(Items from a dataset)
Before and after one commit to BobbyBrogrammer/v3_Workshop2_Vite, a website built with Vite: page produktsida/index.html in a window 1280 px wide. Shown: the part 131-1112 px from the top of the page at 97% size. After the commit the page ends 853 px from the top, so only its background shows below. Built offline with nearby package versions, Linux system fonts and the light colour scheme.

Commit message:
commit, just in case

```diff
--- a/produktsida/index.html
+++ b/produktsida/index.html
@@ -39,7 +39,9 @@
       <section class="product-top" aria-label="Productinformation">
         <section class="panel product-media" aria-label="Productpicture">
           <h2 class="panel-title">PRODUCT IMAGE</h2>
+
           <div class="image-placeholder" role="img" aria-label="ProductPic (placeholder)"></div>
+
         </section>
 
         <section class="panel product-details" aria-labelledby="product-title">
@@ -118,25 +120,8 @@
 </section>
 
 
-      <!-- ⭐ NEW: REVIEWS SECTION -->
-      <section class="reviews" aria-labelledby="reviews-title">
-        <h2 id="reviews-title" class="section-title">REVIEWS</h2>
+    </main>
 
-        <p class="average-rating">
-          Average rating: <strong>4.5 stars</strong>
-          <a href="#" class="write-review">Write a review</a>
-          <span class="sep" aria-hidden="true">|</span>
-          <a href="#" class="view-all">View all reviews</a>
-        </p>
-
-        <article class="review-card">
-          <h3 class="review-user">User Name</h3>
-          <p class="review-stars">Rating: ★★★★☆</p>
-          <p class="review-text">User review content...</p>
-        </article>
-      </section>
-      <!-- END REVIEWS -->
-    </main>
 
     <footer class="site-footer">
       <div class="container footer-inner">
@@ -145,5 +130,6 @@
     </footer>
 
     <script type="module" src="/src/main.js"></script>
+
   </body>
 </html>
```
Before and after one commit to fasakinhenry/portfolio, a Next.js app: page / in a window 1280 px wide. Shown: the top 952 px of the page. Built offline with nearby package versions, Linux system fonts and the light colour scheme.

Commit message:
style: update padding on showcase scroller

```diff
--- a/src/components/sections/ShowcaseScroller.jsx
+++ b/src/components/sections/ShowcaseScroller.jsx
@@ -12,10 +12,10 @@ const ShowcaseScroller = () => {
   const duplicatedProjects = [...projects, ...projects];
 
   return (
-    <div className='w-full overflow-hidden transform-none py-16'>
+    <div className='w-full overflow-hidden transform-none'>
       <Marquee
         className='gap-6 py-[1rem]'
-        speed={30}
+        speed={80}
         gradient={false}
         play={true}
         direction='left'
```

— Task details —
Every one of the records is to be copied word for word.

— Written response —
Before and after one commit to BobbyBrogrammer/v3_Workshop2_Vite, a website built with Vite: page produktsida/index.html in a window 1280 px wide. Shown: the part 131-1112 px from the top of the page at 97% size. After the commit the page ends 853 px from the top, so only its background shows below. Built offline with nearby package versions, Linux system fonts and the light colour scheme.

Commit message:
commit, just in case

```diff
--- a/produktsida/index.html
+++ b/produktsida/index.html
@@ -39,7 +39,9 @@
       <section class="product-top" aria-label="Productinformation">
         <section class="panel product-media" aria-label="Productpicture">
           <h2 class="panel-title">PRODUCT IMAGE</h2>
+
           <div class="image-placeholder" role="img" aria-label="ProductPic (placeholder)"></div>
+
         </section>
 
         <section class="panel product-details" aria-labelledby="product-title">
@@ -118,25 +120,8 @@
 </section>
 
 
-      <!-- ⭐ NEW: REVIEWS SECTION -->
-      <section class="reviews" aria-labelledby="reviews-title">
-        <h2 id="reviews-title" class="section-title">REVIEWS</h2>
+    </main>
 
-        <p class="average-rating">
-          Average rating: <strong>4.5 stars</strong>
-          <a href="#" class="write-review">Write a review</a>
-          <span class="sep" aria-hidden="true">|</span>
-          <a href="#" class="view-all">View all reviews</a>
-        </p>
-
-        <article class="review-card">
-          <h3 class="review-user">User Name</h3>
-          <p class="review-stars">Rating: ★★★★☆</p>
-          <p class="review-text">User review content...</p>
-        </article>
-      </section>
-      <!-- END REVIEWS -->
-    </main>
 
     <footer class="site-footer">
       <div class="container footer-inner">
@@ -145,5 +130,6 @@
     </footer>
 
     <script type="module" src="/src/main.js"></script>
+
   </body>
 </html>
```
Before and after one commit to fasakinhenry/portfolio, a Next.js app: page / in a window 1280 px wide. Shown: the top 952 px of the page. Built offline with nearby package versions, Linux system fonts and the light colour scheme.

Commit message:
style: update padding on showcase scroller

```diff
--- a/src/components/sections/ShowcaseScroller.jsx
+++ b/src/components/sections/ShowcaseScroller.jsx
@@ -12,10 +12,10 @@ const ShowcaseScroller = () => {
   const duplicatedProjects = [...projects, ...projects];
 
   return (
-    <div className='w-full overflow-hidden transform-none py-16'>
+    <div className='w-full overflow-hidden transform-none'>
       <Marquee
         className='gap-6 py-[1rem]'
-        speed={30}
+        speed={80}
         gradient={false}
         play={true}
         direction='left'
```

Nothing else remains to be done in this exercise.